[Version difference data]

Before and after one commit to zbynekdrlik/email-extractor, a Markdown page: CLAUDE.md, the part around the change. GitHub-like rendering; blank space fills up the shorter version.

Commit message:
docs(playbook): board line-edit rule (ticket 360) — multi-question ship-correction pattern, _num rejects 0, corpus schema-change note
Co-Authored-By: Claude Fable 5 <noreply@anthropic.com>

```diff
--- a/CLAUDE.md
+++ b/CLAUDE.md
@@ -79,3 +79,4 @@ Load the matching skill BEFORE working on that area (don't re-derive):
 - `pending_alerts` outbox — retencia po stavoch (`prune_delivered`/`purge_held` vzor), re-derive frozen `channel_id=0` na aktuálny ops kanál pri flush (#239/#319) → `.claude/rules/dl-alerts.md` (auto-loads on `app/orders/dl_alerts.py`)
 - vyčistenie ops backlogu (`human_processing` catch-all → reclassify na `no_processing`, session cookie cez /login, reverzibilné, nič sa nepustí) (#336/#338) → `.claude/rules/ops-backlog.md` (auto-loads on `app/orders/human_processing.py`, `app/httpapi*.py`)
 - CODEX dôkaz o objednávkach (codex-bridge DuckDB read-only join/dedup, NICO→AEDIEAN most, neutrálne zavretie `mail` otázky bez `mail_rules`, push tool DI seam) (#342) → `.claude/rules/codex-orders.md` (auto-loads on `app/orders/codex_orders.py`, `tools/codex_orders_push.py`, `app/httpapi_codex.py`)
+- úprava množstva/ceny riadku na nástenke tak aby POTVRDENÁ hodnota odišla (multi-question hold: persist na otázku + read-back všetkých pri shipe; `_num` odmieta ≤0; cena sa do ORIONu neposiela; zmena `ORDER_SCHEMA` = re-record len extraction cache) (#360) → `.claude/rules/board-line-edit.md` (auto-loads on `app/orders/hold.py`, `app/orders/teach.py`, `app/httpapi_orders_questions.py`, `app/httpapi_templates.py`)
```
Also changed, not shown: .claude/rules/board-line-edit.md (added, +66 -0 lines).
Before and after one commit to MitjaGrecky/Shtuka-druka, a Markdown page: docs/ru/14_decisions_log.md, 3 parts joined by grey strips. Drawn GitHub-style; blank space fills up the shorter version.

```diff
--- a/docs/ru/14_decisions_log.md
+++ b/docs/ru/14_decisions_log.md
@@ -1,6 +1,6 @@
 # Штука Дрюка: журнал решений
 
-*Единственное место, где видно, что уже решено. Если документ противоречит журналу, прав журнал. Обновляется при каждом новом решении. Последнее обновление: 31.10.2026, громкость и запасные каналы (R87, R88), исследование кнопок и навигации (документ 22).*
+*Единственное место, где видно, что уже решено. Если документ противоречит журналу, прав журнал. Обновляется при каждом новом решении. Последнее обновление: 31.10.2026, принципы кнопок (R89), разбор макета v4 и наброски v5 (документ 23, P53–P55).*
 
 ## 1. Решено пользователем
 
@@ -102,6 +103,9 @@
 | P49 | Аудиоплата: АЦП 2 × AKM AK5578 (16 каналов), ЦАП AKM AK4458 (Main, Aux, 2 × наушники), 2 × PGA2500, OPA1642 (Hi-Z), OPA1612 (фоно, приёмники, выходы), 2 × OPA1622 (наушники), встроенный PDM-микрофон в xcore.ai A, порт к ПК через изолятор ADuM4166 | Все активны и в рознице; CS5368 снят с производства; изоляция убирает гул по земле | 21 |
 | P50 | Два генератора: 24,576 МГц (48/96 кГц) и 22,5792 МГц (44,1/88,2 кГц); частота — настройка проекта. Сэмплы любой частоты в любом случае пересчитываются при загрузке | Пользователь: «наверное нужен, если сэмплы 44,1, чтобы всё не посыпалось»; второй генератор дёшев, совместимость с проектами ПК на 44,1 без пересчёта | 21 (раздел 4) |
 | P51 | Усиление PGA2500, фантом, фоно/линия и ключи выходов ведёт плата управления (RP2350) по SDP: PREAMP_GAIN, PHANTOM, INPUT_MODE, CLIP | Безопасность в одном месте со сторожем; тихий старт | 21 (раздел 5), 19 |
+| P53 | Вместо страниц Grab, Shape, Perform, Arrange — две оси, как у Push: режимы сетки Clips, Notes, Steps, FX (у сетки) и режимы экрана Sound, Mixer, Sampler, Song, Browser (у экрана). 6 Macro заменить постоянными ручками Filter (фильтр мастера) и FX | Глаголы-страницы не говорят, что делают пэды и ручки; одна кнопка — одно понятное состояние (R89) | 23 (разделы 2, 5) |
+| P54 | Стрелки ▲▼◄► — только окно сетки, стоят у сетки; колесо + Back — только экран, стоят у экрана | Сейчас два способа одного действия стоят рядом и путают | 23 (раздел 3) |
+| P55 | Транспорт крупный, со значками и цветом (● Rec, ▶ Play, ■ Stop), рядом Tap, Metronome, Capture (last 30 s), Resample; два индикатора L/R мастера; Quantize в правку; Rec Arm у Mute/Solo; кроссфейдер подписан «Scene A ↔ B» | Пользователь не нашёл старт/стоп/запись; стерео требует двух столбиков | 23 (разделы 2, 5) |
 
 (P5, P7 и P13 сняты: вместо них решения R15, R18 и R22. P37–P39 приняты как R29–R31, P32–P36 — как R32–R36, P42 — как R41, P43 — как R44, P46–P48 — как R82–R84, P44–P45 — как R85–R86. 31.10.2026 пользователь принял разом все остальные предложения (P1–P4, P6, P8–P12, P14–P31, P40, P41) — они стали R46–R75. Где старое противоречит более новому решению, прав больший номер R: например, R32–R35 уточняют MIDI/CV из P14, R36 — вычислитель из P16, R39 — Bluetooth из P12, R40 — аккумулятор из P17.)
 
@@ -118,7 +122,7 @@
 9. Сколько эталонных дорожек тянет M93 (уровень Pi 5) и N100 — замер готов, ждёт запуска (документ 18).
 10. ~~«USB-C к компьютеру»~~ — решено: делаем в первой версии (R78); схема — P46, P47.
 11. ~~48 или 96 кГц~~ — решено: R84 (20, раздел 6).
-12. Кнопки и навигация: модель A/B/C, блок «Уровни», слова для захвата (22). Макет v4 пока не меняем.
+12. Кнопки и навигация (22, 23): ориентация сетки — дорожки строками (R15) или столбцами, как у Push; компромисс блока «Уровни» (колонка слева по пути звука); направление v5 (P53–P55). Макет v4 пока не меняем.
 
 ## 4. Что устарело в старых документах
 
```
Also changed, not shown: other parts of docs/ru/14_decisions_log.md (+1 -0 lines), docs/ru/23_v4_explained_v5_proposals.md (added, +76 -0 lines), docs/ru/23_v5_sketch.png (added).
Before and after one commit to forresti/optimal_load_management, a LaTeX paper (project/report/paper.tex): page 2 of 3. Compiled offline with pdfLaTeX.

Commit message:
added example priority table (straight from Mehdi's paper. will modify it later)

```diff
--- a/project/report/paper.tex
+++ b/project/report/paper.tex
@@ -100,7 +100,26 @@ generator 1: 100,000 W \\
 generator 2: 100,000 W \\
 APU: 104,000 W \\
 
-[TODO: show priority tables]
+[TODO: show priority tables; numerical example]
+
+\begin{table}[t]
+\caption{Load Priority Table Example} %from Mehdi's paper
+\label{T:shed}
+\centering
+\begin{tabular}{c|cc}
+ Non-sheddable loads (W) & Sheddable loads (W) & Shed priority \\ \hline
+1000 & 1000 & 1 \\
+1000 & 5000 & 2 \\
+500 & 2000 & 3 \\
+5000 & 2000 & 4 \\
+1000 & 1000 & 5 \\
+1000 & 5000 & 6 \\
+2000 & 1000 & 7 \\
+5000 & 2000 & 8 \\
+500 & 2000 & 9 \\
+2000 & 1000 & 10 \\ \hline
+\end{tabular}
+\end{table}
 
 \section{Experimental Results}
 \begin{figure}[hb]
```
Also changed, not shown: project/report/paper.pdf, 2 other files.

> _Task to carry out_
Every line above with the string "docs" in it should be copied into the answer.

> _Task answer_
docs(playbook): board line-edit rule (ticket 360) — multi-question ship-correction pattern, _num rejects 0, corpus schema-change note
Before and after one commit to MitjaGrecky/Shtuka-druka, a Markdown page: docs/ru/14_decisions_log.md, 3 parts joined by grey strips. Drawn GitHub-style; blank space fills up the shorter version.
--- a/docs/ru/14_decisions_log.md
+++ b/docs/ru/14_decisions_log.md
Also changed, not shown: other parts of docs/ru/14_decisions_log.md (+1 -0 lines), docs/ru/23_v4_explained_v5_proposals.md (added, +76 -0 lines), docs/ru/23_v5_sketch.png (added).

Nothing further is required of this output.